The British Empire had no definite beginning. It just sort of emerged out of the gloom. Nor did it have a definite end – until yesterday. Up until then, writing books about the history of the Empire (which is what I do), I had always found it difficult to know where to stop. There are several dates that can be picked for the beginning of the end, of course: either of the two world wars, Indian independence, Suez, the retrocession of Hong Kong, even, before any of these events, my own favourite: the Anglo-Boer War (1899-1902). But still there remained traces of the Empire all over: far-flung British populations, the Falklands, island tax havens, the English language, deprecating views of ‘coloured’ peoples that may have been inherited from colonial times, and so on. But when could we say it was all finally over? That’s no clearer than its exact starting date. In cases like this all we can do is to pick a symbolic event; and England (pop. 53 million) 1, Iceland (pop. 330,000) 2, in Stade de Nice on Monday 27 June 2016, coming on top of ‘Brexit’ just three days earlier, seems to me as good a choice as any.
It’s a good symbol because, as everyone knows, it was the Brits who invented football, and then exported it to the world under the cover of their ‘informal’ empire: that is, the empire of their world-wide trade. It’s also apt because our defeat was at the hands of the Vikings (essentially), who have been a pain in our arses for over a thousand years: invading, raping, pillaging and colonising us in the 9th-11th centuries; conquering us (disguised as Frenchmen) in 1066; the great au pair invasion of the 1960s, undermining our morals; and making us struggle with their flat-pack furniture.
Brexit, however, is a more substantial terminal point.
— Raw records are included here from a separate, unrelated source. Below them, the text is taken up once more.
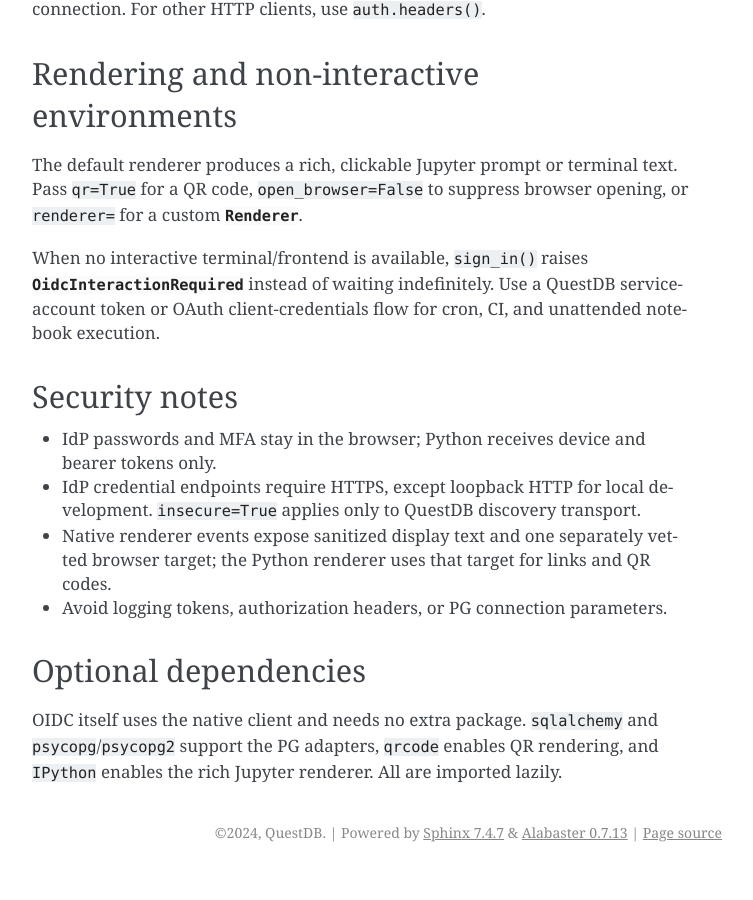
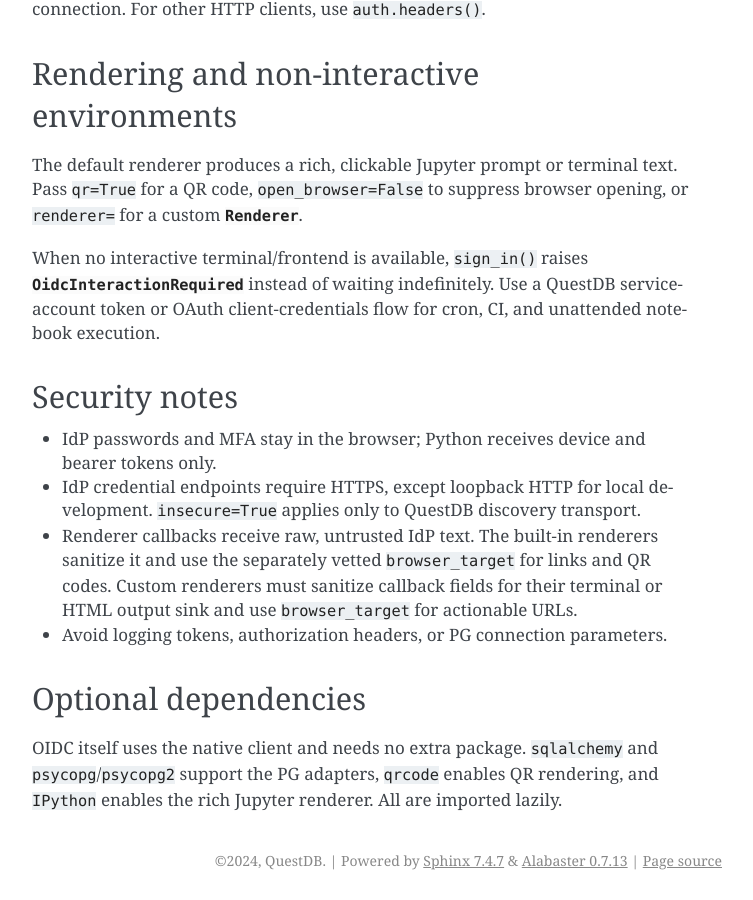
Before and after one commit to questdb/py-questdb-client, a Sphinx documentation site: the page built from docs/auth.rst, in a window 1280 px wide and 900 px high, scrolled down 2614 px. Shown: the whole window, without its empty margins (388-1141 px from the left). Built offline with Sphinx 7.4.7, drawn with Linux system fonts in a browser that asks for light colours; before the commit the page ends 3486 px from its top, so only the background shows below that.

Commit message:
clarify renderer callback trust boundary

```diff
--- a/docs/auth.rst
+++ b/docs/auth.rst
@@ -151,9 +151,10 @@ Security notes
   tokens only.
 * IdP credential endpoints require HTTPS, except loopback HTTP for local
   development. ``insecure=True`` applies only to QuestDB discovery transport.
-* Native renderer events expose sanitized display text and one separately
-  vetted browser target; the Python renderer uses that target for links and QR
-  codes.
+* Renderer callbacks receive raw, untrusted IdP text. The built-in renderers
+  sanitize it and use the separately vetted ``browser_target`` for links and QR
+  codes. Custom renderers must sanitize callback fields for their terminal or
+  HTML output sink and use ``browser_target`` for actionable URLs.
 * Avoid logging tokens, authorization headers, or PG connection parameters.
 
 Optional dependencies
```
Of course we haven’t had a (significant) empire for ages; but we’ve still been ‘Great Britain’. The ‘Great’, of course, isn’t any kind of boast, but simply indicates that Britain is more than just England: for my Swedish friends, stor rather than stark. It consists of four separate nations. With Scotland about to hive off to rejoin Europe, and similar noises coming from Wales and Northern Ireland, we in England may not be able to claim that title any more. That must mark the end. From imperial Britain to Little England. Iceland 2, England 1.